* Exercise details
Repeat the whole listing exactly as it appears.

* Dataset records
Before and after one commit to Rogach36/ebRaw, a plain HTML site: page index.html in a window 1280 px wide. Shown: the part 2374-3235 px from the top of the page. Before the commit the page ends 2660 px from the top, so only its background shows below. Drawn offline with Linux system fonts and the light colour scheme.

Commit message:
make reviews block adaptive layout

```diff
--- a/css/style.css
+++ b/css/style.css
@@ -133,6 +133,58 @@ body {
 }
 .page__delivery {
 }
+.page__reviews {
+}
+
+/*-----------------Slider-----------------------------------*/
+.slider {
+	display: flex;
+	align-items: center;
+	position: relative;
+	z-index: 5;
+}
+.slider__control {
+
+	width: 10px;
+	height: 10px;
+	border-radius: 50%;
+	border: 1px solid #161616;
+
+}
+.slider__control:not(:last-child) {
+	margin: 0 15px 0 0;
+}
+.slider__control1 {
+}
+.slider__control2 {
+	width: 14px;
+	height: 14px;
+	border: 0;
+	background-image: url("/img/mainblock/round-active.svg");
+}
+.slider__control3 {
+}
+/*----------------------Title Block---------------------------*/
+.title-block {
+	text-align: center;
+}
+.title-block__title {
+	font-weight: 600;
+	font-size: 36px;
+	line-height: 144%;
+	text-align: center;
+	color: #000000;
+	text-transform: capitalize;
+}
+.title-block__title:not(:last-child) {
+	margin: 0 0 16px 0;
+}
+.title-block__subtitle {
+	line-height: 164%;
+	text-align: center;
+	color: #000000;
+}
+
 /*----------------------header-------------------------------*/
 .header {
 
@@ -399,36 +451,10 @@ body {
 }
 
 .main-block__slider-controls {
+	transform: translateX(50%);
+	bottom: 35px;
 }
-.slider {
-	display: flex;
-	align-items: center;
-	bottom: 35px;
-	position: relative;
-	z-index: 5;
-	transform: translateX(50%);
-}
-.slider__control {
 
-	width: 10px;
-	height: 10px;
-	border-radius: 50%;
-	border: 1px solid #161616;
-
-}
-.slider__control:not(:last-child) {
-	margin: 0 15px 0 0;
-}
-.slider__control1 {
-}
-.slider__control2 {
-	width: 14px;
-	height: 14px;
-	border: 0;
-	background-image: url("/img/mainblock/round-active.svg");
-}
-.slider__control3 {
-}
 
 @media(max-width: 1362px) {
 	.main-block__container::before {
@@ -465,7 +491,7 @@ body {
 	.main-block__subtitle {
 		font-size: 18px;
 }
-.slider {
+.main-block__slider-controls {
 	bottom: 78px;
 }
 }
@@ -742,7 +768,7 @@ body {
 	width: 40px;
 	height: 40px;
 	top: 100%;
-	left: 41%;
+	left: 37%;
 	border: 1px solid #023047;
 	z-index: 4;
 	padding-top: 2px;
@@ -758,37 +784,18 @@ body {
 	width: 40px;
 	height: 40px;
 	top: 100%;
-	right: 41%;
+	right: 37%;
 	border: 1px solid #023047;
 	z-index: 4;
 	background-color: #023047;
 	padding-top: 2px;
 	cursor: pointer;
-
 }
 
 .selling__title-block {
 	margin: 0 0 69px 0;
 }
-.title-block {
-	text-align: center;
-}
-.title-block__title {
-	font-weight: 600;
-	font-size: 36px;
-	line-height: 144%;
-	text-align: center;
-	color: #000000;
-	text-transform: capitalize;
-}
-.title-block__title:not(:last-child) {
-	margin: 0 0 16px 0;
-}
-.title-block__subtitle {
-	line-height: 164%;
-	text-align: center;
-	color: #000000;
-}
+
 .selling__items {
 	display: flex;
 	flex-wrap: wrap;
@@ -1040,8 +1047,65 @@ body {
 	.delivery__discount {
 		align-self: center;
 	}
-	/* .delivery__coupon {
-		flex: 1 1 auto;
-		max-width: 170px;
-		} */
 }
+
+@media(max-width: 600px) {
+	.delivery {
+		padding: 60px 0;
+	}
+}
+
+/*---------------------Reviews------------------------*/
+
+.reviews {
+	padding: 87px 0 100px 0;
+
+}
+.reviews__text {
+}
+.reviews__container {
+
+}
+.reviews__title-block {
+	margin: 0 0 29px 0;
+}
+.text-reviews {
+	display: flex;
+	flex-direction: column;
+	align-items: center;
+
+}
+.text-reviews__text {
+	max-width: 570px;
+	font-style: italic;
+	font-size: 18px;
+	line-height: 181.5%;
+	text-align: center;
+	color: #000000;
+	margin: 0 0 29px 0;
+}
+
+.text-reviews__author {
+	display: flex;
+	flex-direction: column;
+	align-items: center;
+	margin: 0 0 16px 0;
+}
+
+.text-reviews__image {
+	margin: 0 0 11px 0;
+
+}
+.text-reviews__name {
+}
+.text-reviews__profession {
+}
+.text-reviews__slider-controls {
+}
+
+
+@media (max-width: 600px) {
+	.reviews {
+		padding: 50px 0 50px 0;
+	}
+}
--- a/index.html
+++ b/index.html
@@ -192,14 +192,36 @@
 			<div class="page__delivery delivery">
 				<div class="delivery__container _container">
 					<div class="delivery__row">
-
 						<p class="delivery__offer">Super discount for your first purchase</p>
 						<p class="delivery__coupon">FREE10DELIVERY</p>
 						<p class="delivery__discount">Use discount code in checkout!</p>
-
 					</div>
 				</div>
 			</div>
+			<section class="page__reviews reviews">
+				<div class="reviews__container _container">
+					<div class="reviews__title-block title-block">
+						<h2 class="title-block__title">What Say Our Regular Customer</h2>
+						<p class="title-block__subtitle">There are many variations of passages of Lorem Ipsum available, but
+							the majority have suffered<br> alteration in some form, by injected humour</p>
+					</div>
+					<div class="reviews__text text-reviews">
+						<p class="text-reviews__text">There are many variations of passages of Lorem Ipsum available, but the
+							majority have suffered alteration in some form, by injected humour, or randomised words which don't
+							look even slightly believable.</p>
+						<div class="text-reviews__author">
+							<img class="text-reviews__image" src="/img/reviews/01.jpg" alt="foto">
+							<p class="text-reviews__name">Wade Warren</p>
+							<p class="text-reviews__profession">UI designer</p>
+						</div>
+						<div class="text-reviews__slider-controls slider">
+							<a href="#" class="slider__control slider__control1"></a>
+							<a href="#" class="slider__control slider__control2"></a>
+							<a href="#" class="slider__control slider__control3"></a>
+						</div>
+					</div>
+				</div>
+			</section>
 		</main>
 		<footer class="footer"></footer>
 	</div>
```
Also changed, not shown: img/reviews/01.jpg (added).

* Exercise output
Before and after one commit to Rogach36/ebRaw, a plain HTML site: page index.html in a window 1280 px wide. Shown: the part 2374-3235 px from the top of the page. Before the commit the page ends 2660 px from the top, so only its background shows below. Drawn offline with Linux system fonts and the light colour scheme.

Commit message:
make reviews block adaptive layout

```diff
--- a/css/style.css
+++ b/css/style.css
@@ -133,6 +133,58 @@ body {
 }
 .page__delivery {
 }
+.page__reviews {
+}
+
+/*-----------------Slider-----------------------------------*/
+.slider {
+	display: flex;
+	align-items: center;
+	position: relative;
+	z-index: 5;
+}
+.slider__control {
+
+	width: 10px;
+	height: 10px;
+	border-radius: 50%;
+	border: 1px solid #161616;
+
+}
+.slider__control:not(:last-child) {
+	margin: 0 15px 0 0;
+}
+.slider__control1 {
+}
+.slider__control2 {
+	width: 14px;
+	height: 14px;
+	border: 0;
+	background-image: url("/img/mainblock/round-active.svg");
+}
+.slider__control3 {
+}
+/*----------------------Title Block---------------------------*/
+.title-block {
+	text-align: center;
+}
+.title-block__title {
+	font-weight: 600;
+	font-size: 36px;
+	line-height: 144%;
+	text-align: center;
+	color: #000000;
+	text-transform: capitalize;
+}
+.title-block__title:not(:last-child) {
+	margin: 0 0 16px 0;
+}
+.title-block__subtitle {
+	line-height: 164%;
+	text-align: center;
+	color: #000000;
+}
+
 /*----------------------header-------------------------------*/
 .header {
 
@@ -399,36 +451,10 @@ body {
 }
 
 .main-block__slider-controls {
+	transform: translateX(50%);
+	bottom: 35px;
 }
-.slider {
-	display: flex;
-	align-items: center;
-	bottom: 35px;
-	position: relative;
-	z-index: 5;
-	transform: translateX(50%);
-}
-.slider__control {
 
-	width: 10px;
-	height: 10px;
-	border-radius: 50%;
-	border: 1px solid #161616;
-
-}
-.slider__control:not(:last-child) {
-	margin: 0 15px 0 0;
-}
-.slider__control1 {
-}
-.slider__control2 {
-	width: 14px;
-	height: 14px;
-	border: 0;
-	background-image: url("/img/mainblock/round-active.svg");
-}
-.slider__control3 {
-}
 
 @media(max-width: 1362px) {
 	.main-block__container::before {
@@ -465,7 +491,7 @@ body {
 	.main-block__subtitle {
 		font-size: 18px;
 }
-.slider {
+.main-block__slider-controls {
 	bottom: 78px;
 }
 }
@@ -742,7 +768,7 @@ body {
 	width: 40px;
 	height: 40px;
 	top: 100%;
-	left: 41%;
+	left: 37%;
 	border: 1px solid #023047;
 	z-index: 4;
 	padding-top: 2px;
@@ -758,37 +784,18 @@ body {
 	width: 40px;
 	height: 40px;
 	top: 100%;
-	right: 41%;
+	right: 37%;
 	border: 1px solid #023047;
 	z-index: 4;
 	background-color: #023047;
 	padding-top: 2px;
 	cursor: pointer;
-
 }
 
 .selling__title-block {
 	margin: 0 0 69px 0;
 }
-.title-block {
-	text-align: center;
-}
-.title-block__title {
-	font-weight: 600;
-	font-size: 36px;
-	line-height: 144%;
-	text-align: center;
-	color: #000000;
-	text-transform: capitalize;
-}
-.title-block__title:not(:last-child) {
-	margin: 0 0 16px 0;
-}
-.title-block__subtitle {
-	line-height: 164%;
-	text-align: center;
-	color: #000000;
-}
+
 .selling__items {
 	display: flex;
 	flex-wrap: wrap;
@@ -1040,8 +1047,65 @@ body {
 	.delivery__discount {
 		align-self: center;
 	}
-	/* .delivery__coupon {
-		flex: 1 1 auto;
-		max-width: 170px;
-		} */
 }
+
+@media(max-width: 600px) {
+	.delivery {
+		padding: 60px 0;
+	}
+}
+
+/*---------------------Reviews------------------------*/
+
+.reviews {
+	padding: 87px 0 100px 0;
+
+}
+.reviews__text {
+}
+.reviews__container {
+
+}
+.reviews__title-block {
+	margin: 0 0 29px 0;
+}
+.text-reviews {
+	display: flex;
+	flex-direction: column;
+	align-items: center;
+
+}
+.text-reviews__text {
+	max-width: 570px;
+	font-style: italic;
+	font-size: 18px;
+	line-height: 181.5%;
+	text-align: center;
+	color: #000000;
+	margin: 0 0 29px 0;
+}
+
+.text-reviews__author {
+	display: flex;
+	flex-direction: column;
+	align-items: center;
+	margin: 0 0 16px 0;
+}
+
+.text-reviews__image {
+	margin: 0 0 11px 0;
+
+}
+.text-reviews__name {
+}
+.text-reviews__profession {
+}
+.text-reviews__slider-controls {
+}
+
+
+@media (max-width: 600px) {
+	.reviews {
+		padding: 50px 0 50px 0;
+	}
+}
--- a/index.html
+++ b/index.html
@@ -192,14 +192,36 @@
 			<div class="page__delivery delivery">
 				<div class="delivery__container _container">
 					<div class="delivery__row">
-
 						<p class="delivery__offer">Super discount for your first purchase</p>
 						<p class="delivery__coupon">FREE10DELIVERY</p>
 						<p class="delivery__discount">Use discount code in checkout!</p>
-
 					</div>
 				</div>
 			</div>
+			<section class="page__reviews reviews">
+				<div class="reviews__container _container">
+					<div class="reviews__title-block title-block">
+						<h2 class="title-block__title">What Say Our Regular Customer</h2>
+						<p class="title-block__subtitle">There are many variations of passages of Lorem Ipsum available, but
+							the majority have suffered<br> alteration in some form, by injected humour</p>
+					</div>
+					<div class="reviews__text text-reviews">
+						<p class="text-reviews__text">There are many variations of passages of Lorem Ipsum available, but the
+							majority have suffered alteration in some form, by injected humour, or randomised words which don't
+							look even slightly believable.</p>
+						<div class="text-reviews__author">
+							<img class="text-reviews__image" src="/img/reviews/01.jpg" alt="foto">
+							<p class="text-reviews__name">Wade Warren</p>
+							<p class="text-reviews__profession">UI designer</p>
+						</div>
+						<div class="text-reviews__slider-controls slider">
+							<a href="#" class="slider__control slider__control1"></a>
+							<a href="#" class="slider__control slider__control2"></a>
+							<a href="#" class="slider__control slider__control3"></a>
+						</div>
+					</div>
+				</div>
+			</section>
 		</main>
 		<footer class="footer"></footer>
 	</div>
```
Also changed, not shown: img/reviews/01.jpg (added).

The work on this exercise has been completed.